The UK is slipping down the global ranks when it comes life expectancy, according to new analysis
Researchers found that 70 years ago people in the UK had one of the longest life expectancies ratings in the world, ranking seventh globally behind countries such as Norway, Sweden and Denmark.
In 2021, the UK was ranked 29th, according to the new analysis, which has been published in the Journal of the Royal Society of Medicine.
Academics from the University of Oxford and the London School of Hygiene and Tropical Medicine examined global life expectancy ratings from 1952 to 2021.
They found that, over seven decades, the UK has done worse than all G7 countries except the USA.
While life expectancy has increased since the start of the study, similar countries have seen larger increases, the experts said.
The authors said that the fall down the ranks has been decades in the making – this includes a rise in income inequalities in the UK during and after the 1980s.
Professor Martin McKee, from the London School of Hygiene and Tropical Medicine, said: “That rise also saw an increase in the variation in life expectancy between different social groups.
“One reason why the overall increase in life expectancy has been so sluggish in the UK is that in recent years it has fallen for poorer groups.”
Dr Lucinda Hiam, of the University of Oxford, said: “The rankings show that the only G7 country to do worse than the UK is the USA.”
On the current cost of living crisis, Dr Hiam added: “In the short term, the government has an acute crisis to address.
“However, a relative worsening of population health is evidence that all is not well.

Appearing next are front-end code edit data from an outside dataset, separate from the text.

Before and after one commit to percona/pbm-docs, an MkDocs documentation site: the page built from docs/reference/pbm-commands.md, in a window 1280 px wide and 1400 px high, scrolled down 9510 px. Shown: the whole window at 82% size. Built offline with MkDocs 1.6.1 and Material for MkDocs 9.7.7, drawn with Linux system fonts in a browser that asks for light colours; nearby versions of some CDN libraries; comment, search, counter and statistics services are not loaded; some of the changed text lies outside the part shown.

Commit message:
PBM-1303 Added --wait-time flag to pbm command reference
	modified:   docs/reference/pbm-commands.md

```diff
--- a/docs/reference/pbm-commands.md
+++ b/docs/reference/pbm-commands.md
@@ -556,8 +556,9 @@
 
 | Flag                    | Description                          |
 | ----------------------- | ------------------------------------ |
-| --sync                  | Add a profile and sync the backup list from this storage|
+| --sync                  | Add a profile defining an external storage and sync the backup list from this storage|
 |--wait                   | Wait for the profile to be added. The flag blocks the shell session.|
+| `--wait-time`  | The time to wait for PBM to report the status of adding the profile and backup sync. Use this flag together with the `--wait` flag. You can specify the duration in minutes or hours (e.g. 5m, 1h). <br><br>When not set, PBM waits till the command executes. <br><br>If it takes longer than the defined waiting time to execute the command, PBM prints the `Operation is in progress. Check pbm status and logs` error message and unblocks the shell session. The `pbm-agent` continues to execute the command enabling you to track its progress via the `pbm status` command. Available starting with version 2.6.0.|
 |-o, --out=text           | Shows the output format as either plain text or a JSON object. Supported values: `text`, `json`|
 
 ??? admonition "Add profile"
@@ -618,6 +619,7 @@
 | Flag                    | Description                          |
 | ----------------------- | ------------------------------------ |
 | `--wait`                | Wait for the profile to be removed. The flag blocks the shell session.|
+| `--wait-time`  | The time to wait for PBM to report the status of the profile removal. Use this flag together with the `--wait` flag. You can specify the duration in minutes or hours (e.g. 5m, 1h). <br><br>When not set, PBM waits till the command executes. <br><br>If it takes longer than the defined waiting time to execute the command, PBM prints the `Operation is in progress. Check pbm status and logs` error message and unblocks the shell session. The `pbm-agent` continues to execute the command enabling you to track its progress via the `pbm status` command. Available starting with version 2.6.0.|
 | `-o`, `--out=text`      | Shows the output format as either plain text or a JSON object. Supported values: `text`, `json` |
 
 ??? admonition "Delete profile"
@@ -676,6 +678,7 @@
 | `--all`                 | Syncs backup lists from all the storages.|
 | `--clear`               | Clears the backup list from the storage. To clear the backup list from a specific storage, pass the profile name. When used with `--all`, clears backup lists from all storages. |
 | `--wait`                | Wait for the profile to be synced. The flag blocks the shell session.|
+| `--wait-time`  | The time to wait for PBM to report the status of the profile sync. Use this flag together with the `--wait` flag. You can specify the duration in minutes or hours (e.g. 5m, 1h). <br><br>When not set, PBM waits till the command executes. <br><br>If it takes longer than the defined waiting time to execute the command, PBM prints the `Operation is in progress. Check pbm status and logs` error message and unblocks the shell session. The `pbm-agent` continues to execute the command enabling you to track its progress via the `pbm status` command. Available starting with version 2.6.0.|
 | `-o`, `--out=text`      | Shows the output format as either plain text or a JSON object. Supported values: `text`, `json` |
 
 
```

“It has historically been an early sign of severe political and economic problems.
“This new analysis suggests that the problems the UK faces are deep-seated and raises serious questions about the path that this country is following”.